Funding to revive work on the stalled new Chickamauga lock could be in the works in fiscal 2016 under a budget plan taking shape among Congressional appropriators.
The House Appropriations Committee is set today to approve a spending plan that would add $142 million next year above the current funding for the Army Corps of Engineers, the federal agency responsible for building and maintaining America's dams and locks, including the crumbling 75-year-old lock at the Chickamauga Dam in Chattanooga.
The budget plan adopted by the House Energy and Water Development subcommittee would provide $865 million more than what President Obama had proposed for the Corps for next year. The House spending plan also will ensure that all of the additional money raised from the recent 9-cents-a-gallon increase in the barge fuel tax will be matched with public funds to boost the Inland Waterways Trust Fund.

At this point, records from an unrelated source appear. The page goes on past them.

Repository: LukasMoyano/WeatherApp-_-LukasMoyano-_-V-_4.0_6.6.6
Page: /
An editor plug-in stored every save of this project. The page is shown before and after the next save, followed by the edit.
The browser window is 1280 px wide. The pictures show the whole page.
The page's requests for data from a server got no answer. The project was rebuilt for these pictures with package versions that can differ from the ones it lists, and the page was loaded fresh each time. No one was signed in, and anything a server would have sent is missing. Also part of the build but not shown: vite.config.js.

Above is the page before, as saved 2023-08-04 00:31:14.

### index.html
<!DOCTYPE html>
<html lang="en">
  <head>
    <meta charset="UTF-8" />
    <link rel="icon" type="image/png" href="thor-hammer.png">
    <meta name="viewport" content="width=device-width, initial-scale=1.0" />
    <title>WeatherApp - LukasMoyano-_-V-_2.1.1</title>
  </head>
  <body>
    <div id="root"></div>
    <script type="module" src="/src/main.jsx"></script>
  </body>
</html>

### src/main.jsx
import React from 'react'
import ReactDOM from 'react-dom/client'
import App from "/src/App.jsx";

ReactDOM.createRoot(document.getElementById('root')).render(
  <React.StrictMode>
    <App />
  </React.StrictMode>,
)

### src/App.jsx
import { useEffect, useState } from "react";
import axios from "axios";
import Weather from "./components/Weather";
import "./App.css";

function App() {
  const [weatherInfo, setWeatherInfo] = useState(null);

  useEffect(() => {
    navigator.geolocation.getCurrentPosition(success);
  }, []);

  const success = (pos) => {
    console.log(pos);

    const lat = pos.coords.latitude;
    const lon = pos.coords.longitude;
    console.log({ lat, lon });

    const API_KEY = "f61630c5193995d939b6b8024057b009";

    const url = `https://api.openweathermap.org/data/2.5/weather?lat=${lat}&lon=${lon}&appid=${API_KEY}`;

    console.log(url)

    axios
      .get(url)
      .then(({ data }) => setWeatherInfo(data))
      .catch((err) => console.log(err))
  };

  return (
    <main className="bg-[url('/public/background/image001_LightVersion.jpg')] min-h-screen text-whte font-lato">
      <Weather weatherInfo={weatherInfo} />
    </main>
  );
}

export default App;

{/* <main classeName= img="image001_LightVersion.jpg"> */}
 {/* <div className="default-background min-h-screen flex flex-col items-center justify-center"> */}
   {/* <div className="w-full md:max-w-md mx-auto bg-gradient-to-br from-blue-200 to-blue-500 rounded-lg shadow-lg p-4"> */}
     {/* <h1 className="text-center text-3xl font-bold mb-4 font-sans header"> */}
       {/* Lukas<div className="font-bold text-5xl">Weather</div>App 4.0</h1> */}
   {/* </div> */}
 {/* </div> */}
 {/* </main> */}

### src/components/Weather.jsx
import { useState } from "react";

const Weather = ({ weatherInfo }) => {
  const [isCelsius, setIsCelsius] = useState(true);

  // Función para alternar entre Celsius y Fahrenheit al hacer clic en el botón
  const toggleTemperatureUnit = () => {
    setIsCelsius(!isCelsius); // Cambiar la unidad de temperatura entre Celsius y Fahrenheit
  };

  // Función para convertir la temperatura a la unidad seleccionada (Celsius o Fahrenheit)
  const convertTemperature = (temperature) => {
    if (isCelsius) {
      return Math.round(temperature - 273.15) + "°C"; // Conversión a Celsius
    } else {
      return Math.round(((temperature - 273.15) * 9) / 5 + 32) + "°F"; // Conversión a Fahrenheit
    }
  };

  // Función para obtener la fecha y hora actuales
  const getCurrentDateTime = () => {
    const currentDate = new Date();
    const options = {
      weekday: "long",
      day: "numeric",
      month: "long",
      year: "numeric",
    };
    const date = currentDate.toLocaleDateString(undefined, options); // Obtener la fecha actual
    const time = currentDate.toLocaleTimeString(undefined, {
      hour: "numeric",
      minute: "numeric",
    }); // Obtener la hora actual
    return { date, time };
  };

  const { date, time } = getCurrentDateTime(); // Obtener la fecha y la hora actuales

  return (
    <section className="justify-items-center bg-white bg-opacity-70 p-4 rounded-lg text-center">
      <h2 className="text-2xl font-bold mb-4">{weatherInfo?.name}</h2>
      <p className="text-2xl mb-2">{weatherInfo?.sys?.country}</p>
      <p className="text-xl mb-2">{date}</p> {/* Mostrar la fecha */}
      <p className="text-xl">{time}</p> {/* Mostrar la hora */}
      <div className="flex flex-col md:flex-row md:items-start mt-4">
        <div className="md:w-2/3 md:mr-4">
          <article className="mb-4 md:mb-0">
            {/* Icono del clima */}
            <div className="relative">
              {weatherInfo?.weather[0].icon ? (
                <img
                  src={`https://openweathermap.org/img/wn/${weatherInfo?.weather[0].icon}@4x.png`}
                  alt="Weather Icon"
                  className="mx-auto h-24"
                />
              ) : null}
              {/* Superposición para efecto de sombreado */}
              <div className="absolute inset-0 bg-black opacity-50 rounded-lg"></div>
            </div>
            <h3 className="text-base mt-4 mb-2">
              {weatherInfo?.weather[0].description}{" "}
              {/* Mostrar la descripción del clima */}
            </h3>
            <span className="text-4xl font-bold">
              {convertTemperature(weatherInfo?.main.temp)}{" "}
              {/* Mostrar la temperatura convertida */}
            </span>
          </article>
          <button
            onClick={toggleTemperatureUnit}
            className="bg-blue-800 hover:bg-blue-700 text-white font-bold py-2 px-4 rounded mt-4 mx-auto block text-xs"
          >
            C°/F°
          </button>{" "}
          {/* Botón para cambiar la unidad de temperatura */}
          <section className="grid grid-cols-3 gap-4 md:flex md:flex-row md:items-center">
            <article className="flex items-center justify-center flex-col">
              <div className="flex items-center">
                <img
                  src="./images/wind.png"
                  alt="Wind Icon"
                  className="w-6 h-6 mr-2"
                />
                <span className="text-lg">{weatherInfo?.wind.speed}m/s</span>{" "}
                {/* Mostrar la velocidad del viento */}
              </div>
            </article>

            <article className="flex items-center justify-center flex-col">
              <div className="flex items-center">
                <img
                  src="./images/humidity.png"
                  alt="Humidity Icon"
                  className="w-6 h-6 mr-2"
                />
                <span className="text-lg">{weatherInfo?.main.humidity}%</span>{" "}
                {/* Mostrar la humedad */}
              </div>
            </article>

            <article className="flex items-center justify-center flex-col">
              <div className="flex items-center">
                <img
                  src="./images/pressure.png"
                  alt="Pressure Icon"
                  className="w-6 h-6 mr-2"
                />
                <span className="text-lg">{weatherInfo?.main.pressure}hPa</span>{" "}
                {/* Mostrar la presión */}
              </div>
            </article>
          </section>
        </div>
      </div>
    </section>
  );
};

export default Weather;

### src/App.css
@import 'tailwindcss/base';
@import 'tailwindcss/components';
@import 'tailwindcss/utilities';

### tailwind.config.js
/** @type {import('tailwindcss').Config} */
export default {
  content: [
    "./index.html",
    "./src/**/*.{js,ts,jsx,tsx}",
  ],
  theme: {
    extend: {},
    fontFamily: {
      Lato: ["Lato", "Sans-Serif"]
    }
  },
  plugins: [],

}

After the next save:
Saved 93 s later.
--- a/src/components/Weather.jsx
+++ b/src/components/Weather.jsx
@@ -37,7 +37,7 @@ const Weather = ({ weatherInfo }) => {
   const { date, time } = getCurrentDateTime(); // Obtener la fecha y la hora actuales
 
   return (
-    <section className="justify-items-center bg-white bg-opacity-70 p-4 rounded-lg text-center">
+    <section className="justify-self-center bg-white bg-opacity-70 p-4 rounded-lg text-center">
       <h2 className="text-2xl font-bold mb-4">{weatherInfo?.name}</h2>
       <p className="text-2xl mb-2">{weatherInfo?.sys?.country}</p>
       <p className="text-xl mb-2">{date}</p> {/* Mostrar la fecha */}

That increase should be enough to provide at least some money to resume construction of the new and bigger lock at the Chickamauga Dam, where building has been suspended for more than three years due to a lack of federal funds.
"I believe this is a good bill that prioritizes national defense and important water infrastructure projects, like the Chickamauga Lock," said U.S. Rep. Chuck Fleischmann, R-Tenn., who has made funding for the Chickamauga Lock one of his top legislative priorities. "The bill includes an additional $108 million dollars for Inland Waterways construction funding, which will be spent at the discretion of the Army Corps of Engineers."
Among the lock and dam projects being built by the Corps, the Chickamauga Lock currently has the fourth highest priority behind other locks in Ohio, Pennsylvania and Kentucky.
The Corps has already spent more than $180 million to design and start work on a bigger lock to replace the aging and smaller lock now at the Chickamauga Dam. The Corps estimates it will take more than $500 million to finish the new Chickamauga Lock.
Maintaining the existing lock at the Chickamauga Dam costs up to $3 million a year due to continued problems with concrete growth caused when river water mixes with the rock aggregate in the chamber walls.
The Corps' maintenance account under the House spending plan is nearly $3.06 billion -- the highest ever appropriated and nearly $350 million higher than the Obama administration's requested level.
U.S Rep. Hal Rogers, R-Ky., the chairman of the House Appropriations Committee, said the group's budget plan stays within the overall budget guidelines adopted by the Republican-controlled House while still boosting what is spent on dams and locks.
"It provides key funds for water infrastructure projects around the country to prevent floods and increase commerce," he said.
The subcommittee's approval of the higher spending level in the trust fund for inland waterway projects "is an important and critical first step" in getting more money for the Corps and its projects, according to Cline Jones, a former congressional staffer who now heads the Tennessee River Valley Association in Decatur, Ala.
The Waterways Council Inc., an industry trade group of river users pushing for more inland waterway projects, praised the new budget plan.
"This is a cause and effect scenario: invest properly in inland waterways and ports and increase U.S. competitiveness," said Michael Tooley, president of the Waterways Council.
Without the new lock, the upper third of the Tennessee River could be cut off from river commerce. The Corps estimates that the existing Chickamauga Lock could fail within the next decade, permanently shutting off shipments between the Nickajack and Chickamauga reservoirs until a new lock is built.
On Wednesday, the new head of the Tennessee-Tombigbee Waterway Development Authority, J. Craig Stepan, toured the Chickamauga Lock to understand the importance of the water passage 150 miles upstream from the waterway he oversees.
"This lock is an important part of feeding the Tenn-Tom waterway and it's vital that we get funding to finish the new lock," Jones said. "The new Chickamauga Lock is not just a Chattanooga project or a Tennessee project. It serves a national need."
Contact Dave Flessner at dflessner@times or at 757-6340.